@YourAnonNews in the deface http://tygtzy.gov.cn/ this time with other song😀
Chinese people, protest, stand up, wake up!
On a related note, I found it interesting that the group has started using pastebay.net instead of pastebin.com (see also: Pastebin to hunt for hacker pastes, Anonymous cries censorship). This may be a coincidence, but we’ll see soon enough if other Anonymous factions abandon Pastebin as well.
这两天为了让手头的山寨Android tablet Ten3翻墙，折腾了半天。虽然最后还是没能成功，但对伟大的GFW和如何翻墙，有了更多的认识。
翻墙之前的首先要了解GFW是如何干扰网络连接的，具体可见 GFW封锁网络的几种常用方法。 干扰大体可以分为DNS干扰，IP封锁，TCP连接干扰，SSL干扰。翻墙的方法虽然千差万别，但基本思路都是一样：建立本地和国外服务器的加密通道，将 本地的DNS查询连接，HTTP/HTTPS中转至国外服务器。对于DNS服务，除了加密中转通道，还需要设置正确的DNS服务器(like Google or opendns)来解决DNS劫持问题。
从上面可以看到，利用国外服务器建立加密中转通道是翻墙的关键。TCP/IP连接是分层架构，因此较高层上的加密中转只能适应部分程序。 openvpn/l2tp/pptp都是较低层面的加密连接，可以让所有的本地连接加密中转。SSH的socket proxy可以加密中转http/https的接连。需要注意的是http proxy并不能处理ftp和https的中转。https的中转需要socket proxy来处理。

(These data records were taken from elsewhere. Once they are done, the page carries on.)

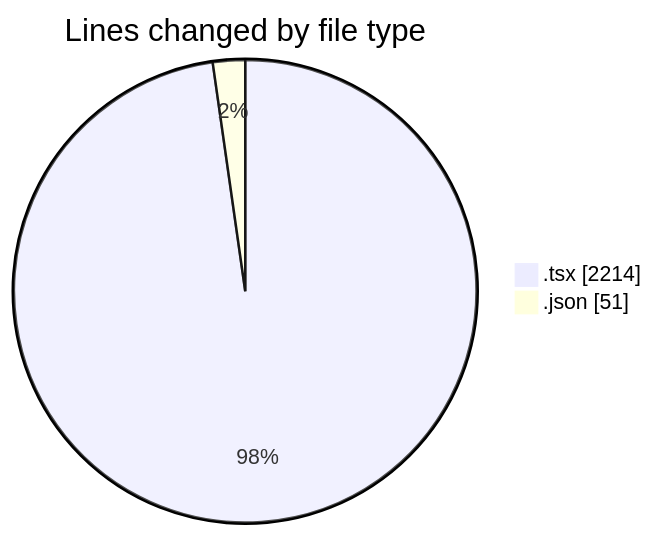
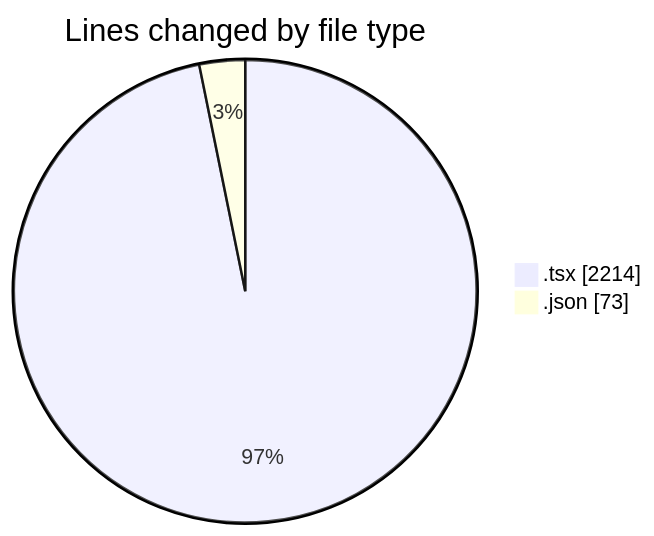
Before and after one commit to momahboobian/code-tracking: the first of 2 diagrams in 2025-10-02/cda/README.md, drawn with Mermaid. The commit also changed other lines of this file and 1 other file, not shown here.

````diff
--- a/2025-10-02/cda/README.md
+++ b/2025-10-02/cda/README.md
@@ -21,6 +22,6 @@
 ```mermaid
 pie showData
 title Lines changed by file type
 ".tsx" : 2214
-".json" : 51
+".json" : 73
 ```
````
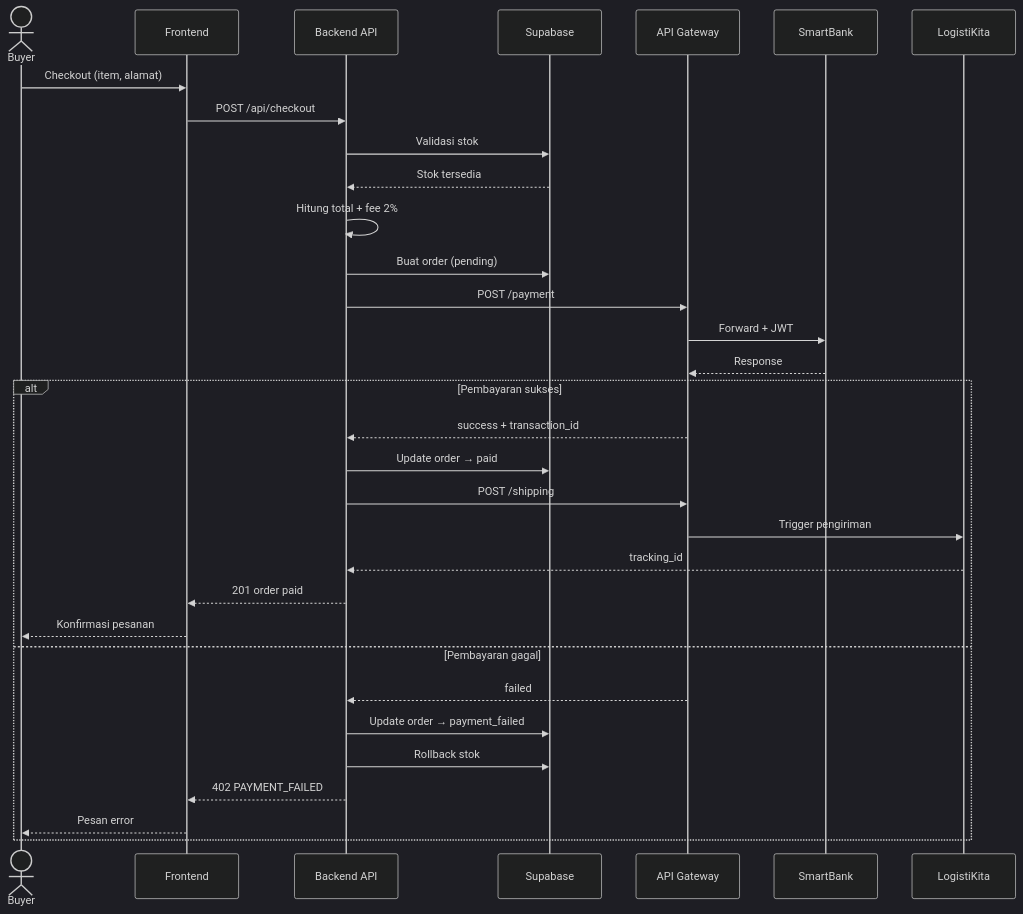
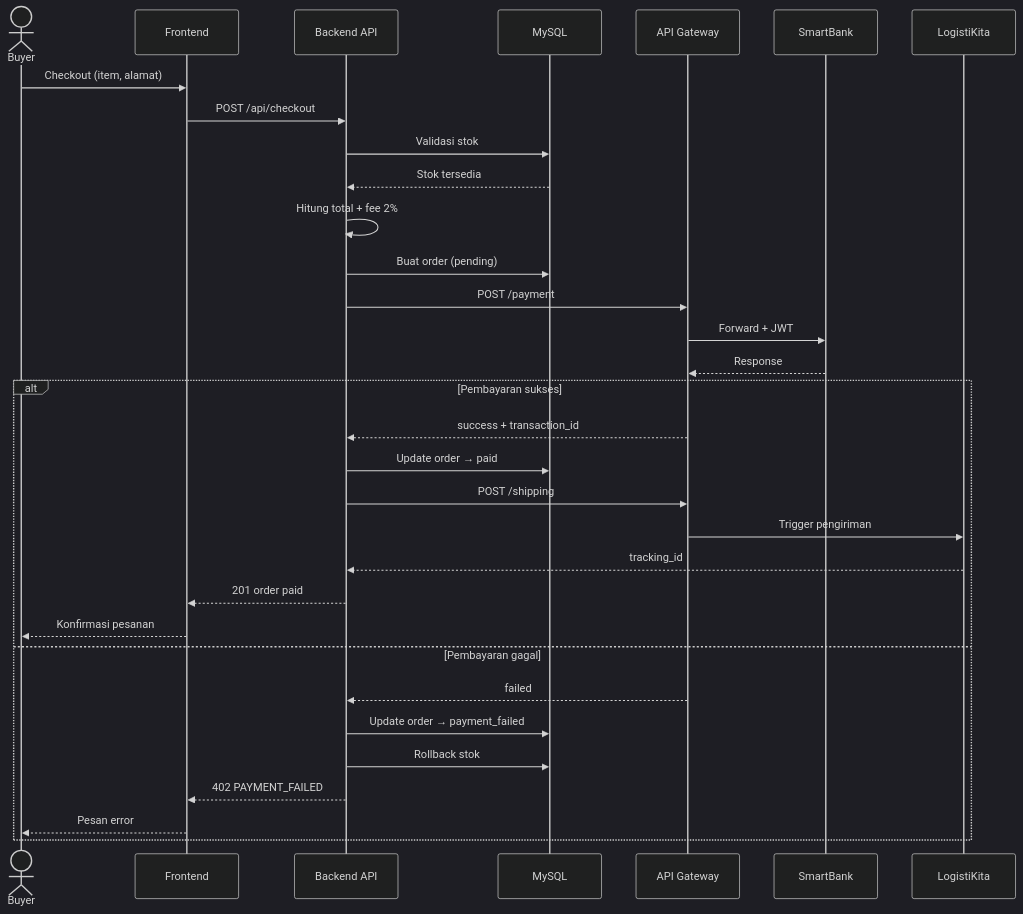
Before and after one commit to ditverse/pasarkita-monorepo: the third of 3 diagrams in README.md, drawn with Mermaid (dark theme). The commit also changed other lines of this file and 5 other files, not shown here.

````diff
--- a/README.md
+++ b/README.md
@@ -88,36 +88,36 @@
 ```mermaid
 sequenceDiagram
     actor Buyer
     participant FE as Frontend
     participant BE as Backend API
-    participant DB as Supabase
+    participant DB as MySQL
     participant GW as API Gateway
     participant SB as SmartBank
     participant LK as LogistiKita
 
     Buyer->>FE: Checkout (item, alamat)
     FE->>BE: POST /api/checkout
     BE->>DB: Validasi stok
     DB-->>BE: Stok tersedia
     BE->>BE: Hitung total + fee 2%
     BE->>DB: Buat order (pending)
     BE->>GW: POST /payment
     GW->>SB: Forward + JWT
     SB-->>GW: Response
 
     alt Pembayaran sukses
         GW-->>BE: success + transaction_id
         BE->>DB: Update order → paid
         BE->>GW: POST /shipping
         GW->>LK: Trigger pengiriman
         LK-->>BE: tracking_id
         BE-->>FE: 201 order paid
         FE-->>Buyer: Konfirmasi pesanan
     else Pembayaran gagal
         GW-->>BE: failed
         BE->>DB: Update order → payment_failed
         BE->>DB: Rollback stok
         BE-->>FE: 402 PAYMENT_FAILED
         FE-->>Buyer: Pesan error
     end
 ```
````
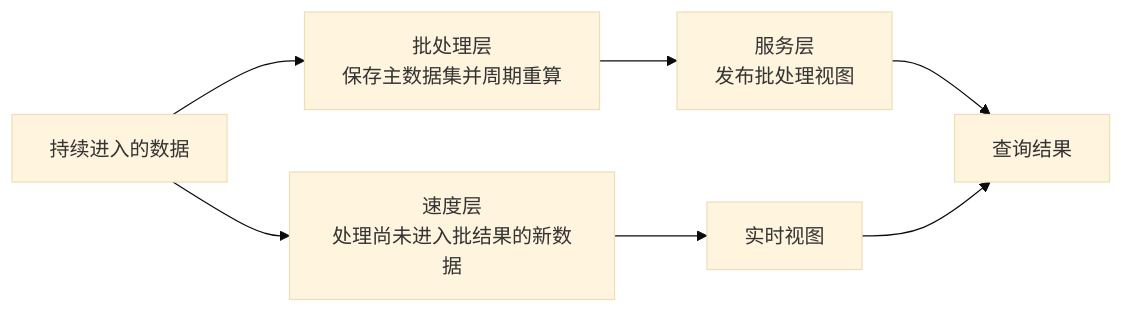
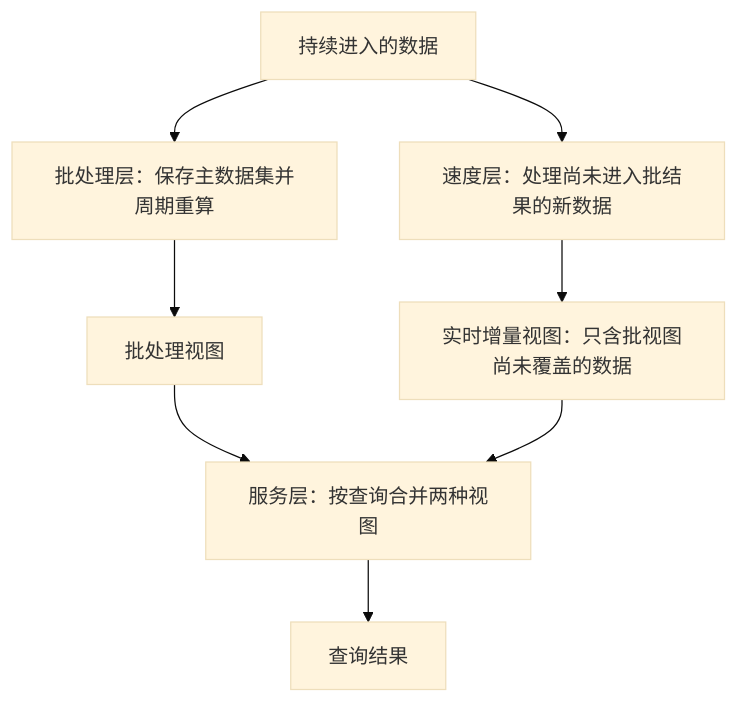
Before and after one commit to 74262195/system-architect-notes: the diagram in 06_架构设计理论与实践/08_大数据架构/02_Lambda架构：为什么同时保留批处理层和速度层.md, drawn with Mermaid (base theme). The commit also changed other lines of this file and 2 other files, not shown here.

Commit message:
修正 Lambda 查询视图汇合图

````diff
--- a/06_架构设计理论与实践/08_大数据架构/02_Lambda架构：为什么同时保留批处理层和速度层.md
+++ b/06_架构设计理论与实践/08_大数据架构/02_Lambda架构：为什么同时保留批处理层和速度层.md
@@ -44,9 +44,10 @@
 ```mermaid
-flowchart LR
-    A[持续进入的数据] --> B[批处理层<br/>保存主数据集并周期重算]
-    A --> C[速度层<br/>处理尚未进入批结果的新数据]
-    B --> D[服务层<br/>发布批处理视图]
-    C --> E[实时视图]
-    D --> F[查询结果]
+flowchart TD
+    A[持续进入的数据] --> B[批处理层：保存主数据集并周期重算]
+    A --> C[速度层：处理尚未进入批结果的新数据]
+    B --> D[批处理视图]
+    C --> E[实时增量视图：只含批视图尚未覆盖的数据]
+    D --> F[服务层：按查询合并两种视图]
     E --> F
+    F --> G[查询结果]
 ```
````
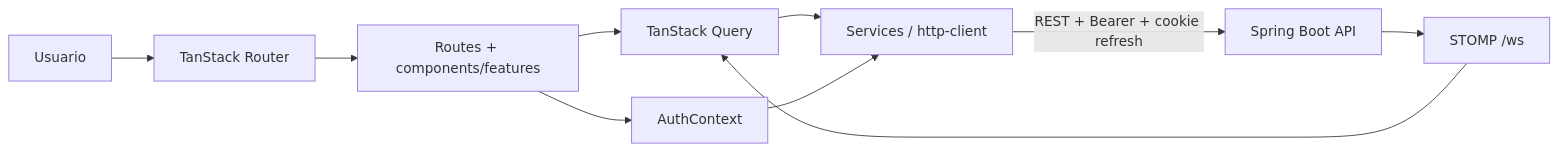
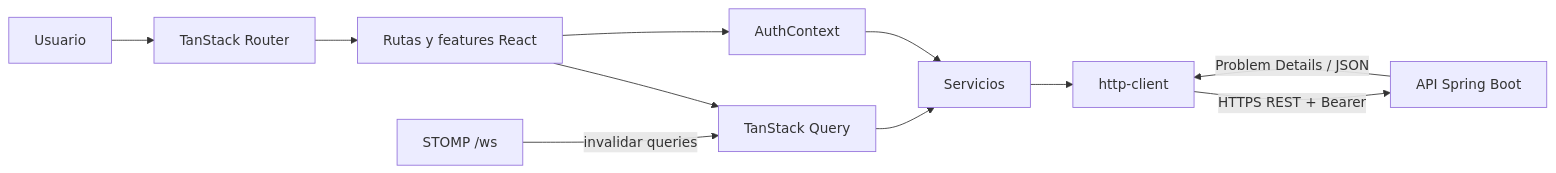
Before and after one commit to lisudea/technical-test-2026-2: the first of 2 diagrams in README.md, drawn with Mermaid. The commit also changed other lines of this file and 8 other files, not shown here.

````diff
--- a/README.md
+++ b/README.md
@@ -61,12 +100,13 @@
 ```mermaid
 flowchart LR
   U[Usuario] --> R[TanStack Router]
-  R --> V[Routes + components/features]
+  R --> V[Rutas y features React]
   V --> Q[TanStack Query]
   V --> A[AuthContext]
-  Q --> S[Services / http-client]
+  Q --> S[Servicios]
   A --> S
-  S -->|REST + Bearer + cookie refresh| B[Spring Boot API]
-  W[STOMP /ws] --> Q
-  B --> W
+  S --> H[http-client]
+  H -->|HTTPS REST + Bearer| B[API Spring Boot]
+  B -->|Problem Details / JSON| H
+  W[STOMP /ws] -->|invalidar queries| Q
 ```
````
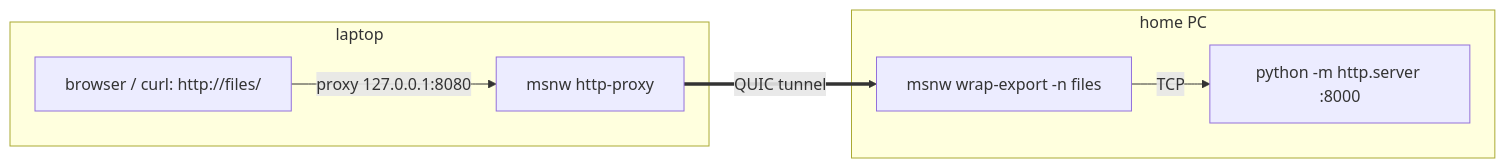
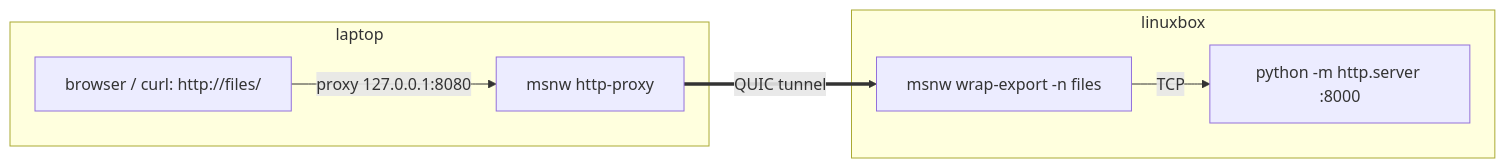
The fifth of 7 diagrams in README.md (ikeji/mysmallnetwork), drawn with Mermaid before and after one commit. The commit also changed other lines of this file and 6 other files, not shown here.

````diff
--- a/README.md
+++ b/README.md
@@ -176,10 +180,10 @@
 ```mermaid
 flowchart LR
     subgraph laptop
         b["browser / curl: http://files/"] -->|proxy 127.0.0.1:8080| hp["msnw http-proxy"]
     end
-    subgraph home["home PC"]
+    subgraph linuxbox
         we["msnw wrap-export -n files"] -->|TCP| py["python -m http.server :8000"]
     end
     hp ==>|QUIC tunnel| we
 ```
````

除了国外服务器，加密中转的另外一个问题就是如何将本地连接转发至加密通道上。openvpn/l2tp/pptp在内核空间增加了一个 network adapter，所以只需要通过路由表就可以进行转发。对于http/socket proxy通道，如果application支持proxy，则可以自动转发；反之则需要利用iptables将http/https连接通过 transparent SOCKS proxy转成socket proxy。
当加密中转连接到到服务器端时，还需要在服务器端做一些设置以便进行中转。openvpn/l2tp/pptp是通过iptables在内 核实现转发。ssh即可以利用-D选择转发socket，或者利用端口映射将socket转发至socket proxy或者http proxy。
l2tp和pptp是大多数android设备都默认支持的VPN。但很多router或者firewall不支持pptp，常常会遇见一些莫名其 妙的问题。openvpn需要android内核支持tun.ko模块。同时android还需要有binary openvpn application。整个安装过程较为复杂。
sshtunnel/gaeproxy是socket/http level的加密中转，因此需要利用到android中的iptable及相应的kernel module。
Ten3由于没有iptable相应模块。所以无法使用ssh。 pptp和/l2tp的binary application貌似有问题，无法连接pptpd服务端。但万幸的是tun.ko模块原生自带，只要在市场下载openvpn installer和openvpn setting就可以使用了。为避免dns污染，还需要装一个改变dns的软件。